▶ EXERCISE GOAL: Find each line below containing the word "newVal" and copy it.

▶ Front-end code change data:
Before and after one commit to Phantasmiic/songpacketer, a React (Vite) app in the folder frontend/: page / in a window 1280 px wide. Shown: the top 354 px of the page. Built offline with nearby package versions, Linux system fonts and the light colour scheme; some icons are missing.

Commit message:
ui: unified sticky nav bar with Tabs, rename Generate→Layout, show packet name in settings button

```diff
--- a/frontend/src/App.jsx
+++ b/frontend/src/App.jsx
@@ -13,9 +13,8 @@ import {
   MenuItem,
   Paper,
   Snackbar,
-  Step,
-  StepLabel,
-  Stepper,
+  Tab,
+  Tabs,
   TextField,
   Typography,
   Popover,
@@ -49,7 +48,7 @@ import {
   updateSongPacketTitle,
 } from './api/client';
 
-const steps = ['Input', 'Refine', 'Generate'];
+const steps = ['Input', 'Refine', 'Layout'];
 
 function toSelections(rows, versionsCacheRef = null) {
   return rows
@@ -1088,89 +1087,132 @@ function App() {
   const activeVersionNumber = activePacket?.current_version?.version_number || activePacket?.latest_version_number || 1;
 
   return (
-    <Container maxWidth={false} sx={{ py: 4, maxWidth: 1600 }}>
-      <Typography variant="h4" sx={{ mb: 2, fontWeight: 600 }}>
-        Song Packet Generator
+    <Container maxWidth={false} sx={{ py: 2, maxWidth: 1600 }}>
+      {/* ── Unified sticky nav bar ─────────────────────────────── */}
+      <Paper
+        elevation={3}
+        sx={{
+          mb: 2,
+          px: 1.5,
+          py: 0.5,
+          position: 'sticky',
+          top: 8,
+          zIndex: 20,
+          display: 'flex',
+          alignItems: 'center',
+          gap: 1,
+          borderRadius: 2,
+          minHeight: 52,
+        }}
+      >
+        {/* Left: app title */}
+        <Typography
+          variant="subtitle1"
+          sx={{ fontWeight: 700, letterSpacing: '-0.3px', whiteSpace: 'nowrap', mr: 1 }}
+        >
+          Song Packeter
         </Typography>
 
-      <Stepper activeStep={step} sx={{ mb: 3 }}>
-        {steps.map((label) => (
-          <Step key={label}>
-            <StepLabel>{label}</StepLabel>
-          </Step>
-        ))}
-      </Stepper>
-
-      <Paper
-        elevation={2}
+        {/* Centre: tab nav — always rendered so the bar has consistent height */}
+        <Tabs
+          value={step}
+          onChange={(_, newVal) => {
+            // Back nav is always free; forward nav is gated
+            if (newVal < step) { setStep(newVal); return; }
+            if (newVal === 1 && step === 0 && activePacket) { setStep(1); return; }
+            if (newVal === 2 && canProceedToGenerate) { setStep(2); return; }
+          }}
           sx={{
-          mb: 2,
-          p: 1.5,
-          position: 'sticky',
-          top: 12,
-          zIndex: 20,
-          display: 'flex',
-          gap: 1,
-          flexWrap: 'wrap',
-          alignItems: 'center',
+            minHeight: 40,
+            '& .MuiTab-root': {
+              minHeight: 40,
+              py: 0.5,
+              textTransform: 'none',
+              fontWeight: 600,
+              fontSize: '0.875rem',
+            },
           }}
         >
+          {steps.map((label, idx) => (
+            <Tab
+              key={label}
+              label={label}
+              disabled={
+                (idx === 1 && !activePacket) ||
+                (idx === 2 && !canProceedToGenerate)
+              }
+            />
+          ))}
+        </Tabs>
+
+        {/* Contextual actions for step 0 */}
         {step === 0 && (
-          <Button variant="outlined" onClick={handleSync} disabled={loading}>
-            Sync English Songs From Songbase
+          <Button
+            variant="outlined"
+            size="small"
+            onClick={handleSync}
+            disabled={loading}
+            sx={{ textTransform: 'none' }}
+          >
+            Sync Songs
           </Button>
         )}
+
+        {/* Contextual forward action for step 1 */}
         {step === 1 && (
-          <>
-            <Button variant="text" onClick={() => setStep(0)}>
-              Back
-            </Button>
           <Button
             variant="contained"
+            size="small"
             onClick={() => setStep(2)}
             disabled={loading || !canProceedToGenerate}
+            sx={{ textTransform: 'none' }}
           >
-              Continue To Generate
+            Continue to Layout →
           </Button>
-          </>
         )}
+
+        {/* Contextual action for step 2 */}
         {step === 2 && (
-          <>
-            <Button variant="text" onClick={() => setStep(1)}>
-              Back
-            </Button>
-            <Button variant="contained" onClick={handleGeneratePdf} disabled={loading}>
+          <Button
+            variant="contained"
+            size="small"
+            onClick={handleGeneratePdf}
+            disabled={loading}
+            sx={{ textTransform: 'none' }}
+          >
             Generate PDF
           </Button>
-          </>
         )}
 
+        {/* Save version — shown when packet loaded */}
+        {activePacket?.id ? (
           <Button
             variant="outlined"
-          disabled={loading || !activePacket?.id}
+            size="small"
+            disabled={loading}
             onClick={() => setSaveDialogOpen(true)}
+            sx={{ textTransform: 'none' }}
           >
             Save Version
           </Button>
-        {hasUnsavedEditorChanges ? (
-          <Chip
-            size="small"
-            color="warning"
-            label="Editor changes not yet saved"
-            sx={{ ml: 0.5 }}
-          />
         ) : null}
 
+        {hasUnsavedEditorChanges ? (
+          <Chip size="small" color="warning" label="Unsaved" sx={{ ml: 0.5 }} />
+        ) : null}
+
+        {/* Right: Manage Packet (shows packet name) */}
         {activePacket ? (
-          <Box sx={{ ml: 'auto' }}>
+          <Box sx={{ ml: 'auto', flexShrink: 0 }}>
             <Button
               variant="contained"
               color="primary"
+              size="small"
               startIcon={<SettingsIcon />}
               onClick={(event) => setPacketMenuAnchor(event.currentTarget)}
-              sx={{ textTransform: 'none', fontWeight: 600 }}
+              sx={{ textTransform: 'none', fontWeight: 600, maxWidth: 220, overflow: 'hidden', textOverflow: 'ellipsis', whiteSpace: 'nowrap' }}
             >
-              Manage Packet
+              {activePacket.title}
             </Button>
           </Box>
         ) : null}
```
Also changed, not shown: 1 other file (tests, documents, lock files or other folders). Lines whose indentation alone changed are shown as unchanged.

▶ COMPLETED EXERCISE:
+          onChange={(_, newVal) => {
+            if (newVal < step) { setStep(newVal); return; }
+            if (newVal === 1 && step === 0 && activePacket) { setStep(1); return; }
+            if (newVal === 2 && canProceedToGenerate) { setStep(2); return; }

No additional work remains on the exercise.